Tri Sulistyo Saputro is environmentalist and writer on the issue of gender and environment. He has been researching the issues of gender, development, climate change, justice and the environment in Indonesia and Southeast Asia. He holds Master of Environment and Society from the University of Waikato, New Zealand. 

This article is strictly the personal opinion of the author and does not represent the official positions of his employer. 

The views expressed by the author are not necessarily those of Heinrich Böll Stiftung.


[1] Paty Romero-Lankao et al., “North America,” in Climate Change 2014: Impacts, Adaptation, and Vulnerability. Part B: Regional Aspects. Contribution of Working Group II to the Fifth Assessment Report of the Intergovernmental Panel on Climate Change, eds.
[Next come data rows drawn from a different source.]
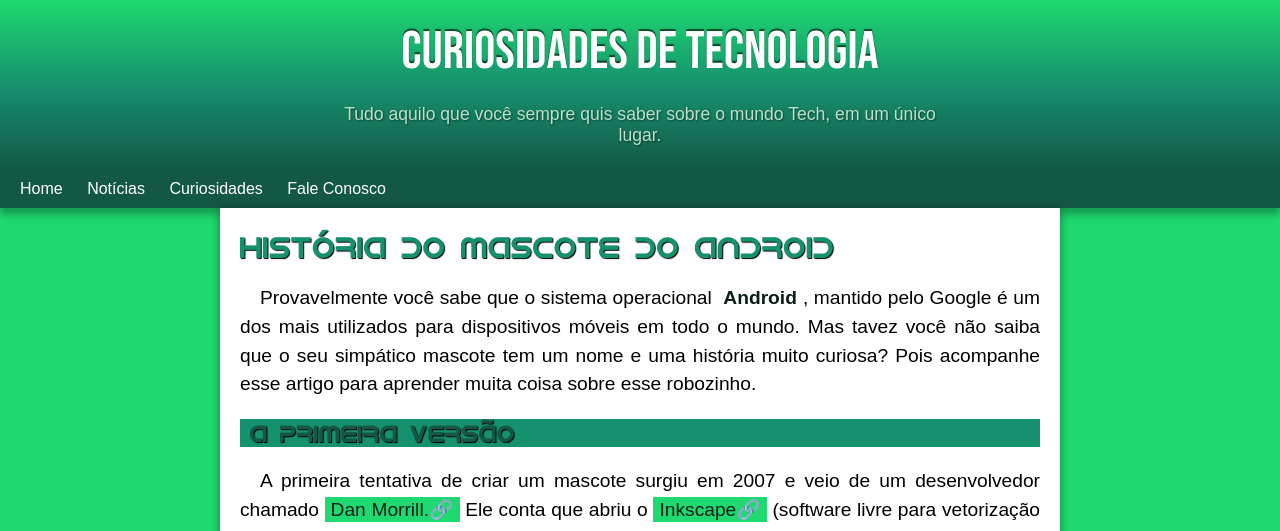
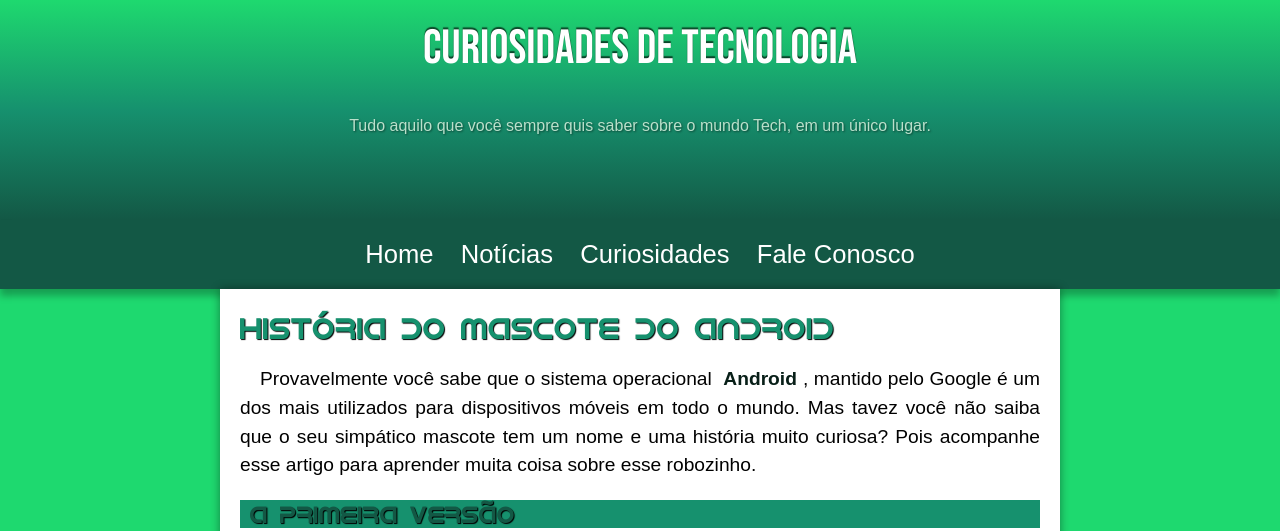
Before and after one commit to iPauloFilho/projeto-android, a plain HTML site: page index.html in a window 1280 px wide. Shown: the top 531 px of the page. Drawn offline with Linux system fonts and the light colour scheme; a web font is replaced by a local one.

Commit message:
removendo bugs

```diff
--- a/style.css
+++ b/style.css
@@ -34,7 +34,7 @@ body {
 
 header {
     background-image: linear-gradient(to bottom, var(--cor01), var(--cor02), var(--cor03));
-    height: 150px;
+    height: 200px;
     text-align: center;
     padding-top: 20px;
 }
@@ -44,16 +44,16 @@ header > h1 {
     font-family: var(--font-destaque);
     margin-bottom: 20px;
     font-weight: normal;
-    font-size: 3.3em;
+    font-size: 3em;
     text-shadow: 0px -2px 1px rgba(0, 0, 0, 0.63);
 }
 
 header > p {
     color: var(--cor05);
     font-family: var(--font-padrao);
-    font-size: 1.1em;
+    font-size: 1em;
     font-weight: normal;
-    padding: 0px 20px 0px 20px;
+    padding: 20px 20px 0px 20px;
     max-width: 600px;
     margin: auto;
     text-shadow: 1px 1px 2px rgba(0, 0, 0, 0.452);
@@ -61,8 +61,10 @@ header > p {
 
 nav {
     background-color: var(--cor03);
-    padding: 10px;
+    padding: 20px;
     box-shadow: 0px 7px 7px rgba(0, 0, 0, 0.267);
+    font-size: 2vw;
+    text-align: center;
 }
 
 nav > a {
```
VR Barros et al. (Cambridge, United Kingdom and New York, NY, USA, Cambridge University Press, 2014), 1439–1498.

[2] RS Kovats et al., “Europe,” in Climate Change 2014: Impacts, Adaptation, and Vulnerability. Part B: Regional Aspects. Contribution of Working Group II to the Fifth Assessment Report of the Intergovernmental Panel on Climate Change, eds. VR Barros et al. (Cambridge, United Kingdom and New York, NY, USA, Cambridge University Press, 2014), 1267–1326.

[3] AR Tickamyer, S Kusujiarti & EJ Wornell, “Gender justice, climate change, and sustainable development in Indonesia,” in Globalization, development and security in Asia, eds. Z Zhu et al. ( Singapore, World Scientific Publishing Company, 2014) pp. 67–91).

[4] S MacGregor, “A stranger silence still: The need for feminist social research on climate change,” in The Sociological Review57(2 suppl), 2009: 124–140.

[5] SDG Statistical Annex (2020).  <> (Estimates refer to the SDG region of South East Asia, which may include Timor Leste in some cases.)

[6] Data refers to 2019. See the World Bank Global Database, available at: <>

[7] World Bank, The Hidden Harvests: the global contribution of capture fisheries (2012), <>

[8] V Nelson et al., “Uncertain predictions, invisible impacts, and the need to mainstream gender in climate change adaptations,” in Gender & Development, 10(2), 2002: 51–59.

[9] MA Wirawan, “Public health responses to climate change health impacts in Indonesia” in Asia Pacific Journal of Public Health, 22(1), 2010: 25–31.

[10] AVS Hubeis, Pemberdayaan perempuan dari masa ke masa (IPB Press, 2011).

[11] ASEAN and UN Women, ASEAN Gender Outlook, 2021, <>

[12] BP Resurrección et al., Gender-transformative climate change adaptation: advancing social equity. Paper commissioned by the Global Commission on Adaptation (GCA), 2019.

[13] UN Women, Unlocking the lockdown: The gendered effects of COVID-19 on achieving the SDGS in Asia and the Pacific, 2020,  <>

[14] S Juhola, “Redefining Maladaptation” in Environmental Science & Policy 55(1), 2016: 135–40.